“The algorithm’s novelty is that it is the first to generate time-optimal trajectories that fully account for the drones’ limitations,” Scaramuzza says. Previous works relied on simplifications of either the quadrotor system or the flight path description and thus were suboptimal. “The key idea is that, rather than assigning sections of the flight path to specific waypoints, our algorithm simply tells the drone to pass through all waypoints, without specifying how or when to do so,” explains Philipp Foehn, Ph.D. student and first author of the paper.
External cameras provide position information in real-time
The algorithm and two human pilots flew the same quadrotor through a race circuit, according to the researchers. External cameras were used to precisely capture the motion of the drones and, in the case of the autonomous drone, to provide real-time information to the algorithm on where the drone was at any given time. To ensure a fair comparison, human pilots were given the opportunity to practice on the race track prior to the race. However, the algorithm triumphed: all of its laps were faster than the human ones, and its performance was more consistent. This is not surprising given that, unlike human pilots, once the algorithm has discovered the best trajectory, it can faithfully reproduce it many times.
Before it can be used commercially, the algorithm must become less computationally demanding, as it currently takes up to an hour for the computer to calculate the time-optimal trajectory for the drone.

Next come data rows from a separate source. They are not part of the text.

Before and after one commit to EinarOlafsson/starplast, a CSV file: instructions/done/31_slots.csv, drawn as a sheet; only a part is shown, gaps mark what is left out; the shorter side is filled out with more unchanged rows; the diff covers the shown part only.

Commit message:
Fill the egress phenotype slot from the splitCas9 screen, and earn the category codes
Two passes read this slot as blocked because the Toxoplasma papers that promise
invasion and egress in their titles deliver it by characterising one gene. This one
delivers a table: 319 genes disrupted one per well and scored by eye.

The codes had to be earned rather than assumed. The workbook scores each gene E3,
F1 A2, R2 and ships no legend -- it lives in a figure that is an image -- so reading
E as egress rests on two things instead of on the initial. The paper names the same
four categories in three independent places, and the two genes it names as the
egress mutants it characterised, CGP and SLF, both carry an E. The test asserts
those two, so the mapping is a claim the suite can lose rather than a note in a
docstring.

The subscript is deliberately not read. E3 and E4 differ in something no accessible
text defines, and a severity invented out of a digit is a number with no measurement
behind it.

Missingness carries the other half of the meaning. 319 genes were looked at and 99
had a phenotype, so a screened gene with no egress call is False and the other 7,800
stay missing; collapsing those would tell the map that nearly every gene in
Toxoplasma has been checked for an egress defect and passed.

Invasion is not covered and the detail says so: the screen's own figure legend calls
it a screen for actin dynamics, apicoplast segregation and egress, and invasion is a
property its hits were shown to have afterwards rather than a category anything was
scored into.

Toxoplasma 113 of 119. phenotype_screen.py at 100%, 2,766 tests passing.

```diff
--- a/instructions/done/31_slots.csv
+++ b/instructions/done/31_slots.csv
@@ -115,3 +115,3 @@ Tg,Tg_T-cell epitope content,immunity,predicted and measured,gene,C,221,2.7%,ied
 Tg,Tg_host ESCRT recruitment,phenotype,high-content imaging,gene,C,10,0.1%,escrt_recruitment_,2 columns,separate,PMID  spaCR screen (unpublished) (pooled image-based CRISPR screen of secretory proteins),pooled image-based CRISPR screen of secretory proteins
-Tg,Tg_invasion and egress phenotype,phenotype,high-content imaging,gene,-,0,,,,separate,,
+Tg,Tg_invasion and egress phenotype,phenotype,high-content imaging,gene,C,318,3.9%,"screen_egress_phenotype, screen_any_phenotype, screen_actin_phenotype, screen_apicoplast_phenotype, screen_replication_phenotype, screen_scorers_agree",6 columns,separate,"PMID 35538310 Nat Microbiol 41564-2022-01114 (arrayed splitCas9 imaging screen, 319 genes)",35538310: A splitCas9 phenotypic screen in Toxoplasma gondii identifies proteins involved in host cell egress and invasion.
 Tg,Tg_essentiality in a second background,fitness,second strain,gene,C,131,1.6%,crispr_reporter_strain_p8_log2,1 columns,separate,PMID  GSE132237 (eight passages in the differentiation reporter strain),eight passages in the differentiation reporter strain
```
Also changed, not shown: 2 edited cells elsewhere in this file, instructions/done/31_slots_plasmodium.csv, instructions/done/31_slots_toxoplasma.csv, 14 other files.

In addition, for the time being, the drone relies on external cameras to determine its location. The scientists intend to use onboard cameras in future research. However, the demonstration that an autonomous drone can, in theory, fly faster than human pilots is encouraging. “This algorithm has a lot of potential applications in package delivery with drones, inspection, search and rescue, and other areas,” Scaramuzza says.
Human vs algorithm
The researchers had the algorithm and two human pilots fly the same quadrotor through a race circuit, using external cameras to precisely capture the motion of the drones and – in the case of the autonomous drone – to give the algorithm real-time information on where the drone was at any given time.
To ensure fairness in the race between algorithm and human pilots, the humans were given the opportunity to practice on the circuit prior to the race. However, the algorithm triumphed: all of its laps were faster than the human ones, and its performance was more consistent.
This is not surprising, because once the algorithm has determined the best trajectory, it can faithfully reproduce it many times, unlike human pilots, who cannot replicate the same flight path. The algorithm inspects a series of waypoints such as windows, rooms, or specific locations, choosing the best trajectory and the appropriate acceleration or deceleration at each segment.
“This is the first algorithm that computes the fastest trajectory while taking into account all quadrotor limitations. Previous attempts relied on simplifying the flight trajectory or quadrotor model,” Scaramuzza explained.
It can even aid in drone racing, which entails passing through a series of gates in the shortest amount of time possible. “The path is even faster than that planned by world-class drone racing pilots,” he said, adding that the applications go far beyond drone racing.